such as "Introduction", "Conclusion"..etc
Bedsprings aren't often found in biology. Now, chemists have succeeded
in making a layer of tiny protein coils attached to a surface, much
like miniature bedsprings in a frame. This thin film made of stable and
very pure helices can help researchers develop molecular electronics or
solar cells, or to divine the biology of proteins.
Physical chemists at the Department of Energy's Pacific Northwest
National Laboratory pulled off this design trick using a "soft-landing"
technique that disperses the tiny protein coils onto a waiting surface.
The small proteins called peptides are of a variety that normally take
the shape of a coiled spring or helix in gas phase. The method used by
PNNL's Julia Laskin and Peng Wang delivered ultra-pure helical peptides
to the surface and trapped them there, they report in July 29 and will
appear in print in an upcoming issue of Angewandte Chemie.
"Controlling the conformation of peptides is not easy," said Laskin.
"Our previous studies showed that soft-landing can be used to prepare
ultrapure peptide layers on substrates. The question we faced was, in
addition to controlling purity, can we also control the structure of
the molecules? We showed we could."
Researchers have been trying to make thin films of helical peptides
for many years. Because the peptides line up in an orderly fashion, the
overall chemical nature of the thin films make them useful for a
variety of technological applications. They can be modified with light
sensitive molecules and turned into components of solar cells; or
designed to change shape when a current is applied for molecular
electronics. Also, the helices themselves can be used to elicit cues
about how proteins function.
After making the thin films out of generic peptides previously,
Laskin and Wang wanted to use this method to make a film out of helical
peptides, and compare it with a more common method called electrospray.
To do so, Laskin and Wang began with peptides made almost entirely
of the amino acid alanine. Due to alanine's chemical nature, long
chains of it naturally form so-called α helices. The researchers ended
the alanine chain with the amino acid lysine, which stabilizes the
helix and allows the coiled chain to be chemically attached to the
Working with a specially designed mass-selected ion deposition
instrument at DOE's Environmental Molecular Sciences Laboratory on the
PNNL campus, they deposited the peptides on the support layer in one of
two ways, starting either from a liquid form for electrospray or from a
gaseous mixture for soft-landing. In each case, the chemists began with
the peptides (either in liquid or gas), zapped them to give them a
slight electrical charge and blew them onto the surface.
When the chemists examined the peptide shapes in the solution and
the resulting thin film, they found, unexpectedly, that most of the
peptides failed to form helices. Instead, the majority of peptides took
on a flat shape known as a β sheet. The dearth of helices in liquid
form surprised the researchers.
When the researchers next used soft-landing to form thin layers,
they didn't know if the peptides would form helices before landing on
the surface. "Because we were starting from something that wasn't
α-helical in solution, we were a little pessimistic whether it would

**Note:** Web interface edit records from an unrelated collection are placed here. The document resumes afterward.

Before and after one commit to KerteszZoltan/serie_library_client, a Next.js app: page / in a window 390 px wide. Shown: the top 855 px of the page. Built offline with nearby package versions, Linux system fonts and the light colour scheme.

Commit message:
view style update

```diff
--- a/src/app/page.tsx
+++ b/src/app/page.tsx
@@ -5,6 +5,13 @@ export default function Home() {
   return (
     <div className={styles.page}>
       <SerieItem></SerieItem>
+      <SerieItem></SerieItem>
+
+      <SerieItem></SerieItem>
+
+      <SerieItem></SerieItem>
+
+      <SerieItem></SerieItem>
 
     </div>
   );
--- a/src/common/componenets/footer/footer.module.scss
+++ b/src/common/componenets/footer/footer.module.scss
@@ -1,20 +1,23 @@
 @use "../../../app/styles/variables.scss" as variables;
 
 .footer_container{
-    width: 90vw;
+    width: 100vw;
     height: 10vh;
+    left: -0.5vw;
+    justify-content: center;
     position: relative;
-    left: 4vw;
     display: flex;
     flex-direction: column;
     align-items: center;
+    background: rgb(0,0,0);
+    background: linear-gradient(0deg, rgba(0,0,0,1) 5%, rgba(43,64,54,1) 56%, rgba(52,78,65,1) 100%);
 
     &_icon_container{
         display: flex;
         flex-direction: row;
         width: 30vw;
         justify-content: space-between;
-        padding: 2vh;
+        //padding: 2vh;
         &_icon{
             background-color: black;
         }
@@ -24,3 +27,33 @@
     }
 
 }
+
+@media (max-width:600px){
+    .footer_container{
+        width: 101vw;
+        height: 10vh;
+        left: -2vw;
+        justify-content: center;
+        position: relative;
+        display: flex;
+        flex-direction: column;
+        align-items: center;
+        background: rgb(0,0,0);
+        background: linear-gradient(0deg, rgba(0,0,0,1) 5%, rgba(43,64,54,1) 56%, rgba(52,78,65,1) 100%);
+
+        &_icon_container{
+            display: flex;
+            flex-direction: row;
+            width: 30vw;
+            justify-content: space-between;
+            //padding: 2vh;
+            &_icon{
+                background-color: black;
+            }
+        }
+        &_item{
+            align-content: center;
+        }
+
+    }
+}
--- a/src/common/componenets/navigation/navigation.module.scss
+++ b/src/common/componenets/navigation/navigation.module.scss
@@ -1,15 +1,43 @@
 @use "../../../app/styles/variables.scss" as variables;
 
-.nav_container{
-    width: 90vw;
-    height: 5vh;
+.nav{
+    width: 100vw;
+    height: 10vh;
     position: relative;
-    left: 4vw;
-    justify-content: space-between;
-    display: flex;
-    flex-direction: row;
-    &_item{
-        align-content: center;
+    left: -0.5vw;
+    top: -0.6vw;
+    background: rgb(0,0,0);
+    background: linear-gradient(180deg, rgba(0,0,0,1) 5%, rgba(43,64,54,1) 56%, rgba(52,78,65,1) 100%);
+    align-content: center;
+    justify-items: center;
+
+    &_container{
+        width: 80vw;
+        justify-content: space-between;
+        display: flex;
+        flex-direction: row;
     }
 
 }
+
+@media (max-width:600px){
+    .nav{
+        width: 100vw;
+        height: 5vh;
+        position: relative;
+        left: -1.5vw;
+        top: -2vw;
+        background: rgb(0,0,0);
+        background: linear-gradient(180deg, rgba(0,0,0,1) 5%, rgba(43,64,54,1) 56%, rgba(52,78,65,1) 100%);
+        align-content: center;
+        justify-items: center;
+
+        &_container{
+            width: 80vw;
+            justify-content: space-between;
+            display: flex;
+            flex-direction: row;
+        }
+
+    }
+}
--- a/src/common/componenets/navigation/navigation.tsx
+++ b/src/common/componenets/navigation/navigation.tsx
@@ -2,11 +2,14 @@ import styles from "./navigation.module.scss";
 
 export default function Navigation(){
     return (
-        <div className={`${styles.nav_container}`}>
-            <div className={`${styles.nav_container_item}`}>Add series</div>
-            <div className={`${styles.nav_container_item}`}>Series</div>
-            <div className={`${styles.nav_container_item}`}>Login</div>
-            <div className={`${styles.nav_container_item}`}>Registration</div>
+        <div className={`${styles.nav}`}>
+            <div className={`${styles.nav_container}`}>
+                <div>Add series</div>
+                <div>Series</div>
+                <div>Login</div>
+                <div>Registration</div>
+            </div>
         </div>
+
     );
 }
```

work at all," Wang said.
But work it did. Depositing the peptides with soft-landing, the
chemists found that nearly all of them alighted as helices. In
addition, they could chemically connect the helices to the surface
using a related technique called reactive-landing. When the chemists
treated the thin layer with sound waves to test how easily the peptides
fell off or changed shape, they found that some loosely bound peptides
fell off, but those remaining maintained their helical forms.
"They formed a nicely organized, beautiful layer," says Wang.
Next, the team would like to create thin peptide layers using
different support surfaces and a different mix of peptide shapes, to
learn how to control the design of the thin films precisely.
"We found an interesting pathway to conduct different types of
chemical reactions between complex molecules and substrates that will
potentially enable us to prepare materials that cannot be made by
standard methods," said Laskin.
"We hope to conduct lots of chemistry on the thin films," said
Laskin -- chemistry that will let them spring forward into
understanding biology and developing new materials.
This work was supported by PNNL discretionary funding and DOE's Office of Basic Energy Sciences, part of the Office of Science.
Enter the code exactly as it appears. All letters are case insensitive.